In between planning festivals, teaching music and facilitating workshops, Patrice Bivins has made it her life’s mission to inspire everyone she meets through the performing arts.

Patrice Bivins is the founder and director of Valley Arts and Entertainment Inc. (Aperture Priority Interactive)

“My first and most important role is helping others to be the very best they can be through music education,” said Bivins, founder and director of Valley Arts and Entertainment (VAE).

Bivins, born in Huntsville, comes from humble beginnings with strong parents who encouraged her to thrive in every area of life.

At age 11, Bivins discovered her musical talent and gained an appreciation for music through piano lessons.

“Although I was unable to complete piano lessons, my strong drive and determination would not hinder my desire to learn music,” she said. “I began to play piano by ear for the junior and senior choirs at our church until around age 15. I also began playing clarinet in elementary school.”

Before her successful musical career, she enrolled in Springfield College in Massachusetts to pursue her dream of becoming an Olympic gymnast and physical education teacher. Upon her arrival, an Olympic coach immediately recognized her notable athletic skills and competitive nature. She was one of the first African American women on the gymnastics team. For more than three years, she would compete across New England.

The long, grueling hours called for a much-needed break and, at the advice from family, Bivins decided to visit relatives in California.

“While in California, I met my (future) husband who was part of a prominent musical family,” she said. “He largely inspired me to concentrate on music again.”

Bivins enrolled in the University of California, Los Angeles music extension and entertainment studies programs.

“Classes at UCLA played an enormous role in my life,” she said. “Randy Jackson of ‘American Idol’ among high-profile publishers, producers, record labels and artist and repertoire (A&R) spent a great deal of time in my classes discussing the music industry.”

After completing her studies at UCLA, Bivins earned a Bachelor of Science in business management from Athens State University and a Master of Public Administration and a Master of Business Administration from Florida Institute of Technology.

“I returned to Huntsville around 2003 and started working,” she said. “I became interested in the arts and that is when I decided to start a nonprofit.”

VAE, established in 2006 and based in Huntsville, is a charitable organization that supports students and women in jazz.

Valley Arts and Entertainment celebrates its membership with the Decatur Chamber of Commerce. (contributed)

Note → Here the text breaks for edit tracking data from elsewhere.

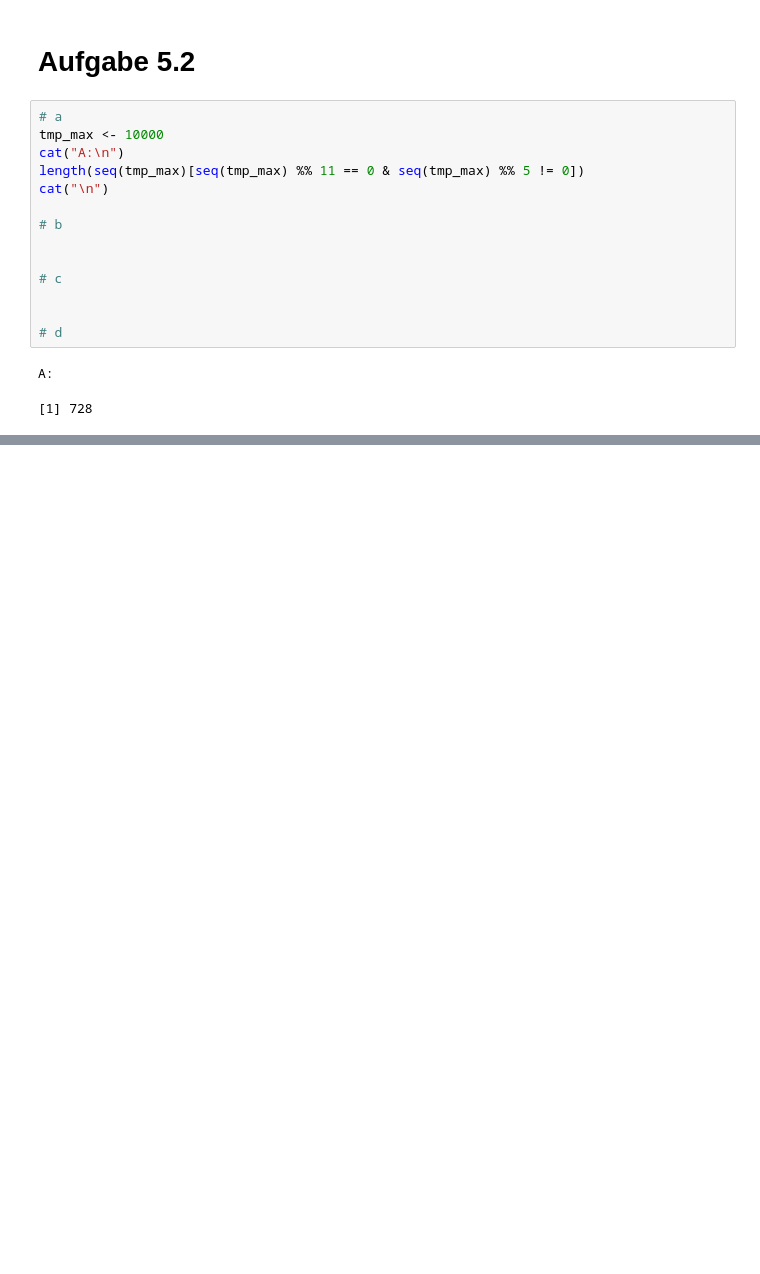
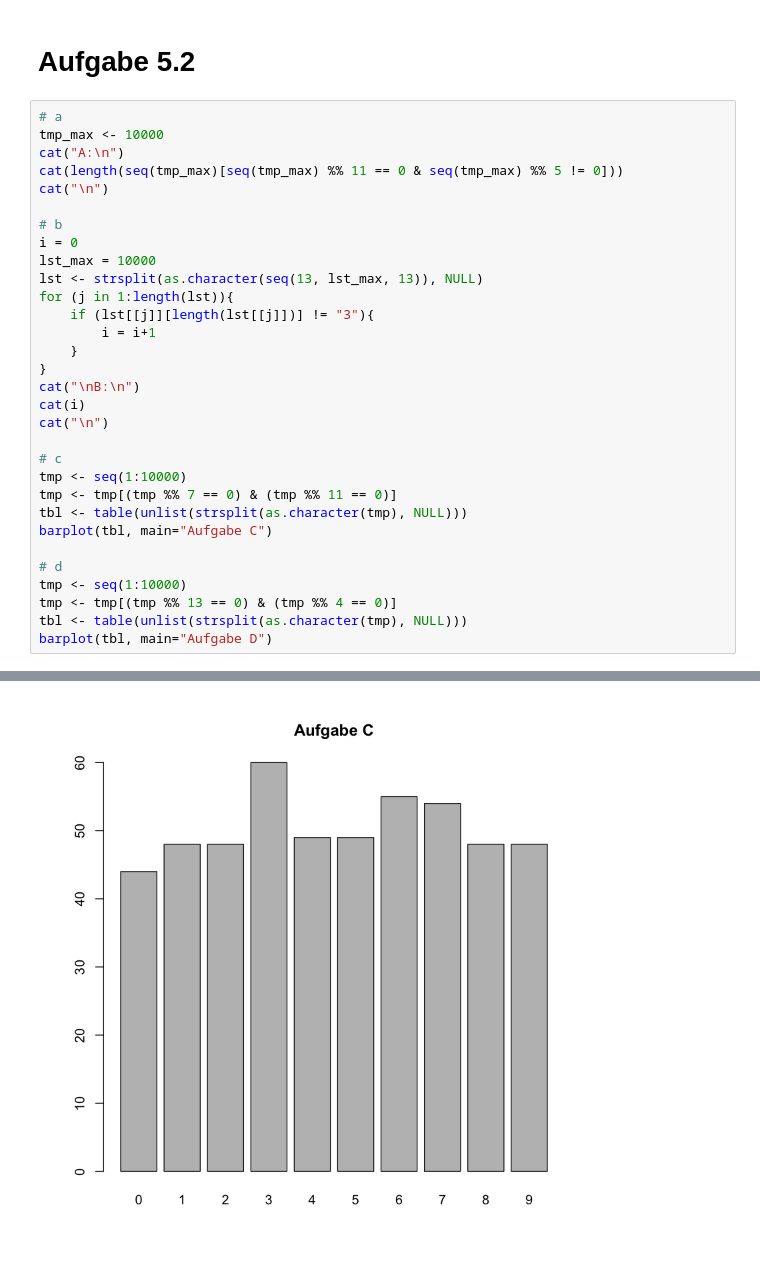
Before and after one commit to jgoerner/Programming-for-DataScience, a Jupyter notebook: Aufgabenblaetter/Aufgabenblatt 5.ipynb, the cells around one changed output, grey strips where cells are left out. Cells and saved outputs as stored; diff of their text form; blank space fills up the shorter version.

Commit message:
Aufgabe 5.2 fertig

```diff
--- a/Aufgabenblaetter/Aufgabenblatt 5.ipynb
+++ b/Aufgabenblaetter/Aufgabenblatt 5.ipynb
@@ -64,20 +64,35 @@ C:
  -1  -1   2 100   4  -1  -1  -1  -1  -1  -1
 # %% [markdown]
 # Aufgabe 5.2
-# %%
-# a
-tmp_max <- 10000
-cat("A:\n")
-length(seq(tmp_max)[seq(tmp_max) %% 11 == 0 & seq(tmp_max) %% 5 != 0])
-cat("\n")
-
-# b
-
-
-# c
-
-
-# d
-# %% [output]
-A:
-[1] 728
+# %%
+# a
+tmp_max <- 10000
+cat("A:\n")
+cat(length(seq(tmp_max)[seq(tmp_max) %% 11 == 0 & seq(tmp_max) %% 5 != 0]))
+cat("\n")
+
+# b
+i = 0
+lst_max = 10000
+lst <- strsplit(as.character(seq(13, lst_max, 13)), NULL)
+for (j in 1:length(lst)){
+    if (lst[[j]][length(lst[[j]])] != "3"){
+        i = i+1
+    }
+}
+cat("\nB:\n")
+cat(i)
+cat("\n")
+
+# c
+tmp <- seq(1:10000)
+tmp <- tmp[(tmp %% 7 == 0) & (tmp %% 11 == 0)]
+tbl <- table(unlist(strsplit(as.character(tmp), NULL)))
+barplot(tbl, main="Aufgabe C")
+
+# d
+tmp <- seq(1:10000)
+tmp <- tmp[(tmp %% 13 == 0) & (tmp %% 4 == 0)]
+tbl <- table(unlist(strsplit(as.character(tmp), NULL)))
+barplot(tbl, main="Aufgabe D")
+# %% [output]
@@ -83,0 +104 @@ A:
+[figure, added]
```
Also changed, not shown: parts of 1 cell of this notebook.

Through music, VAE provides dynamic programming and services to engage and promote the careers of emerging and established artists. The organization provides meaningful musical encounters to underserved multigenerational audiences by partnering with schools and other community organizations. It assists students interested in developing careers in jazz, including vocalists, writers and composers. It also supports financial needs through a music scholarship program.

“The company has done great things in the community,” she said. “I am so proud of this music program. When I received the Internal Revenue Service (nonprofit) determination letter for VAE, it was one of my proudest moments.”

In 2014, Bivins founded the Alabama Women in Jazz Festival. She initially called it Huntsville Women in Jazz, but the following year she changed the name to reflect its statewide scope and impact.

“It is a unique program that provides performance opportunities for women performers on all levels,” she said. “I want to see more underserved students and underrepresented women in the jazz area and women in music.”

Bivins is in the process of planning the ninth annual festival, scheduled for Sept. 9-10. The event will feature musicians, composers, vocalists, educators and blues performers from across the state.

In 2017, Paula Atherton performed at the festival. Atherton is a jazz composer, saxophonist, flutist and vocalist.

In a statement after the performance, she wrote: “Music education is a vital part of anyone’s education – whether you go on to be a professional musician or not. Valley Arts is playing an important role by bringing great musical performances and workshops to the community.”

Atherton noted that University of Southern California neuroscientists found during a five-year study that “music instruction accelerates brain development in young children, particularly in the areas of the brain responsible for processing sound, language development, speech perception and reading skills. … Other studies have shown music instruction to improve math skills. You can’t argue with that.”

Bivins began her latest project, “A Tribute to Great Jazz Divas,” in 2016. The tribute kicks off with live music one week prior to the Thanksgiving holiday. The performances shine a spotlight on legendary jazz singers.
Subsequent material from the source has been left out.